[Image comparison data]

*** Block opens ***

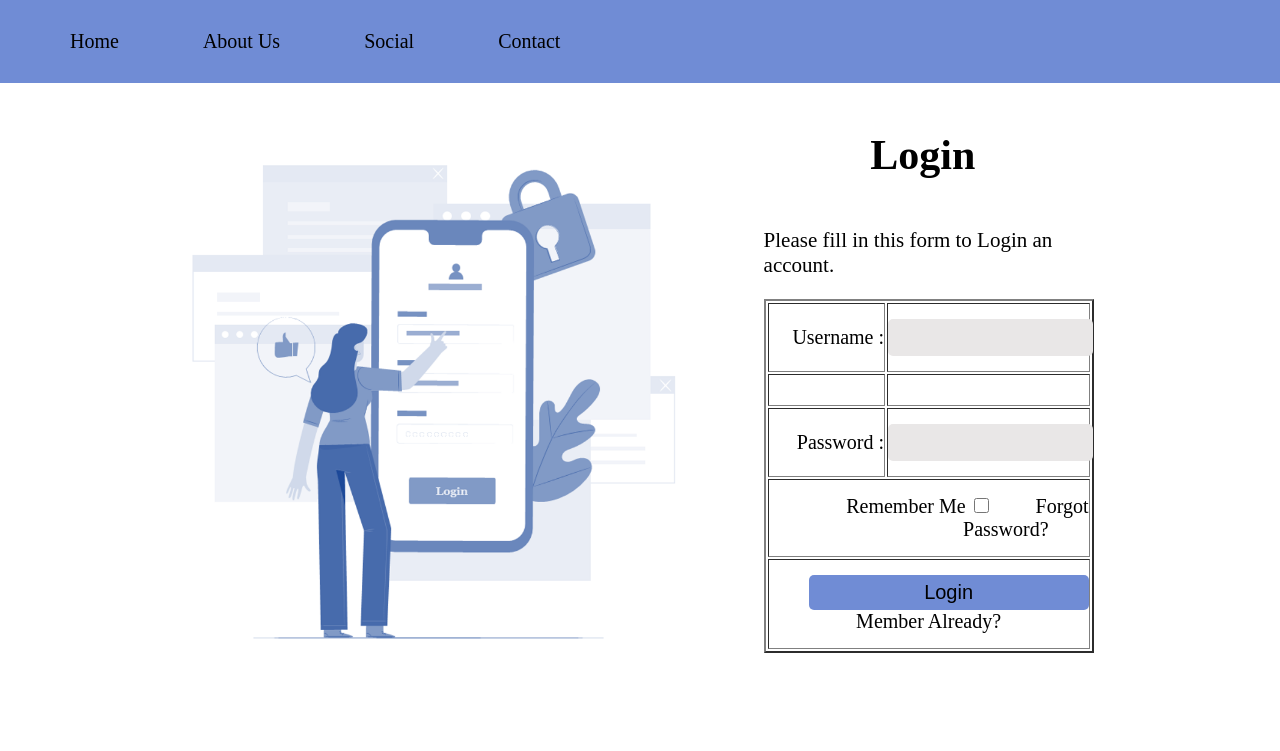
Repository: armanali13000/JAVA_CRUD
Page: http://localhost/CRUD_APP/Login.jsp
An editor plug-in stored every save of this project. The page is shown before and after the next save, followed by the edit.
The browser window is 1280 px wide. The pictures show the whole page.
The page is served by Tomcat 9.

Above is the page before, as saved 2023-03-04 14:52:22.

### CRUD_APP/src/main/webapp/Login.jsp
<%@ page language="java" contentType="text/html; charset=ISO-8859-1"
    pageEncoding="ISO-8859-1"%>
<!DOCTYPE html>
<html>
<head>
<meta charset="ISO-8859-1">
<title>Login</title>

<style>

	body
        {
            padding: 0px;
            margin: 0px;
        }
        .navbar
        {
            background: #708CD5;
            padding: 30px;
            position: sticky;
            top: 0px;

        }
        a
        {
            color: black;
            text-decoration: none;
            padding: 20px;
            margin: 20px;
            font-size: 20px;
        }
        .header {
            width: 100%;
            display: flex;
            flex-direction: column;
            align-items: center;
            font-size: 21px;
        }

        .parent {
            display: grid;
            grid-template-columns: 65% 35%;
            width: 80%;
            margin: 78px;
            margin-top: auto;
            align-items: center;
        }

        .imgTable {
            width: 80%;
            margin-left: 80px;
            margin-top: 50px;
        }

        table.formtable {
            width: 100%;
        }

        .tableDiv {
            /* border: 8px solid #708CD5; */
            padding: 20px;
        }

        td {
            padding: 15px 0px 15px 0px;
            text-align: right;

        }
		.imgDiv
		{

		}
        input {
            width: 100%;
            height: 35px;
            border: none;
            background: #e9e7e7;
            /* border-bottom: 1px solid black; */
            border-radius: 5px;
        }
        .button
        {
            width: 280px;
            margin-left: 40px;
            font-size: 20px;
            background-color: #708CD5;
        }
        .checkbox
        {
        	height: 15px;
        	width: 15px;
        }
        label
        {
        	font-size: 20px;

        }
        #l_button
        {
        	text-align: center;
        }



        @media screen and (max-width:1100px){
            .parent {
            display: block;
        }
        }

</style>


</head>
<body>

	<div class="navbar">

        <a href="#">Home</a>
        <a href="#">About Us</a>
        <a href="#">Social</a>
        <a href="#">Contact</a>

    </div>


    <div class="parent">
        <div class="imgDiv">
             <img class="imgTable" alt="image" src="images/LoginImage.png">
        </div>

        <div class="tableDiv">
            <div class="header">
                <h1>Login</h1>
                <p>Please fill in this form to Login an account.</p>
            </div>
            <form class="registration" action="Register" method="post">
                <table class="formtable" border="2px">
                    <tbody class="tableborder">
                        <tr>
                            <td><label>Username :</label></td>
                            <td><input id="input" type="text"></input></td>
                        </tr>
                        <tr>
                            <td></td>
                            <td></td>
                        </tr>
                        <tr>
                            <td><label>Password :</label></td>
                            <td><input id="input" type="password"></input></td>
                        </tr>
                        <tr>
                        	<td colspan="2">
                        		<label>Remember Me</label>
	                            <input class="checkbox" id="input" type="checkbox"></input>
	                            <a class="forgot" href="#">Forgot Password?</a>
                            </td>

                        </tr>
                        <tr>

                            <td colspan="2" id="l_button">
                            <input class="button" type="submit" value="Login"></input>
                            <a class="forgot" href="#">Member Already?</a>
                            </td>
                        </tr>
                    </tbody>
                </table>
            </form>
        </div>
    </div>

</body>
</html>

After the next save:
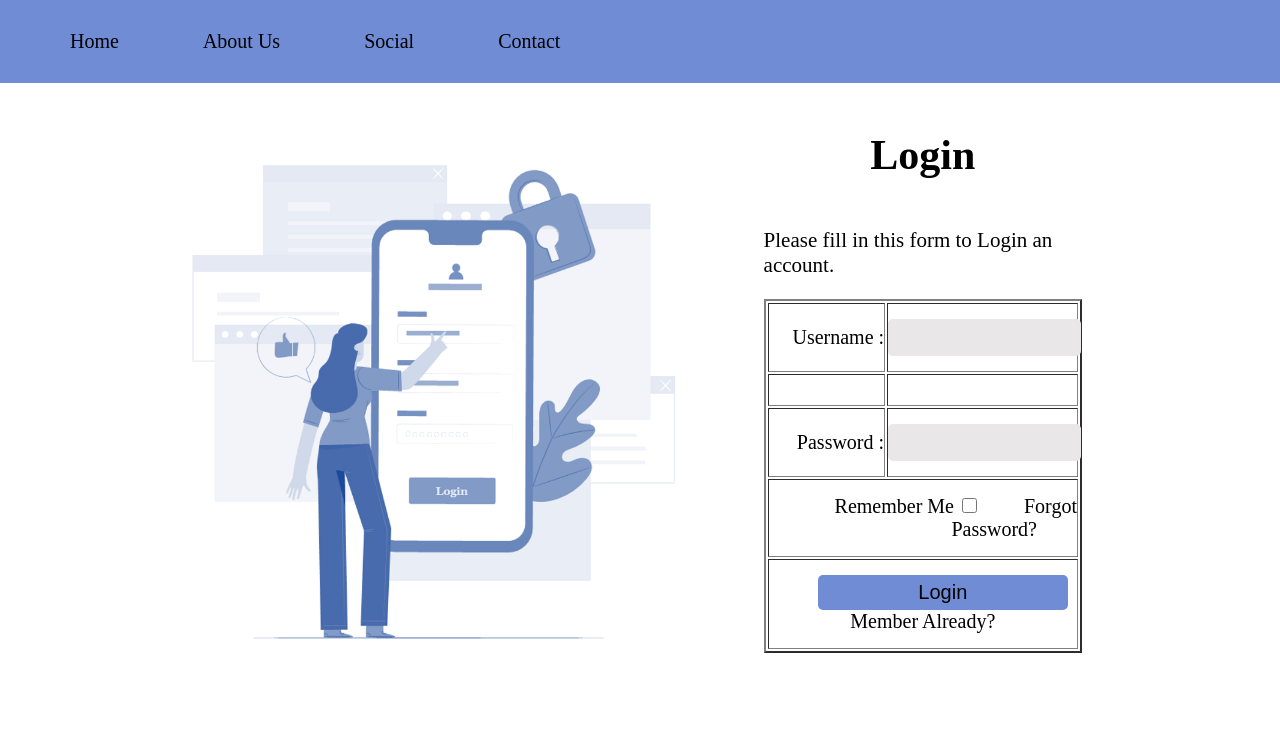
Saved 44 s later.
--- a/CRUD_APP/src/main/webapp/Login.jsp
+++ b/CRUD_APP/src/main/webapp/Login.jsp
@@ -80,7 +80,7 @@
         }
         .button
         {
-            width: 280px;
+            width: 250px;
             margin-left: 40px;
             font-size: 20px;
             background-color: #708CD5;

*** Block closes ***

» **WORK TASK**
Skipping all images, print the data above a second time exactly.

» **EXERCISE OUTPUT**
Repository: armanali13000/JAVA_CRUD
Page: http://localhost/CRUD_APP/Login.jsp
An editor plug-in stored every save of this project. The page is shown before and after the next save, followed by the edit.
The browser window is 1280 px wide. The pictures show the whole page.
The page is served by Tomcat 9.

Above is the page before, as saved 2023-03-04 14:52:22.

### CRUD_APP/src/main/webapp/Login.jsp
<%@ page language="java" contentType="text/html; charset=ISO-8859-1"
    pageEncoding="ISO-8859-1"%>
<!DOCTYPE html>
<html>
<head>
<meta charset="ISO-8859-1">
<title>Login</title>

<style>

	body
        {
            padding: 0px;
            margin: 0px;
        }
        .navbar
        {
            background: #708CD5;
            padding: 30px;
            position: sticky;
            top: 0px;

        }
        a
        {
            color: black;
            text-decoration: none;
            padding: 20px;
            margin: 20px;
            font-size: 20px;
        }
        .header {
            width: 100%;
            display: flex;
            flex-direction: column;
            align-items: center;
            font-size: 21px;
        }

        .parent {
            display: grid;
            grid-template-columns: 65% 35%;
            width: 80%;
            margin: 78px;
            margin-top: auto;
            align-items: center;
        }

        .imgTable {
            width: 80%;
            margin-left: 80px;
            margin-top: 50px;
        }

        table.formtable {
            width: 100%;
        }

        .tableDiv {
            /* border: 8px solid #708CD5; */
            padding: 20px;
        }

        td {
            padding: 15px 0px 15px 0px;
            text-align: right;

        }
		.imgDiv
		{

		}
        input {
            width: 100%;
            height: 35px;
            border: none;
            background: #e9e7e7;
            /* border-bottom: 1px solid black; */
            border-radius: 5px;
        }
        .button
        {
            width: 280px;
            margin-left: 40px;
            font-size: 20px;
            background-color: #708CD5;
        }
        .checkbox
        {
        	height: 15px;
        	width: 15px;
        }
        label
        {
        	font-size: 20px;

        }
        #l_button
        {
        	text-align: center;
        }



        @media screen and (max-width:1100px){
            .parent {
            display: block;
        }
        }

</style>


</head>
<body>

	<div class="navbar">

        <a href="#">Home</a>
        <a href="#">About Us</a>
        <a href="#">Social</a>
        <a href="#">Contact</a>

    </div>


    <div class="parent">
        <div class="imgDiv">
             <img class="imgTable" alt="image" src="images/LoginImage.png">
        </div>

        <div class="tableDiv">
            <div class="header">
                <h1>Login</h1>
                <p>Please fill in this form to Login an account.</p>
            </div>
            <form class="registration" action="Register" method="post">
                <table class="formtable" border="2px">
                    <tbody class="tableborder">
                        <tr>
                            <td><label>Username :</label></td>
                            <td><input id="input" type="text"></input></td>
                        </tr>
                        <tr>
                            <td></td>
                            <td></td>
                        </tr>
                        <tr>
                            <td><label>Password :</label></td>
                            <td><input id="input" type="password"></input></td>
                        </tr>
                        <tr>
                        	<td colspan="2">
                        		<label>Remember Me</label>
	                            <input class="checkbox" id="input" type="checkbox"></input>
	                            <a class="forgot" href="#">Forgot Password?</a>
                            </td>

                        </tr>
                        <tr>

                            <td colspan="2" id="l_button">
                            <input class="button" type="submit" value="Login"></input>
                            <a class="forgot" href="#">Member Already?</a>
                            </td>
                        </tr>
                    </tbody>
                </table>
            </form>
        </div>
    </div>

</body>
</html>

After the next save:
Saved 44 s later.
--- a/CRUD_APP/src/main/webapp/Login.jsp
+++ b/CRUD_APP/src/main/webapp/Login.jsp
@@ -80,7 +80,7 @@
         }
         .button
         {
-            width: 280px;
+            width: 250px;
             margin-left: 40px;
             font-size: 20px;
             background-color: #708CD5;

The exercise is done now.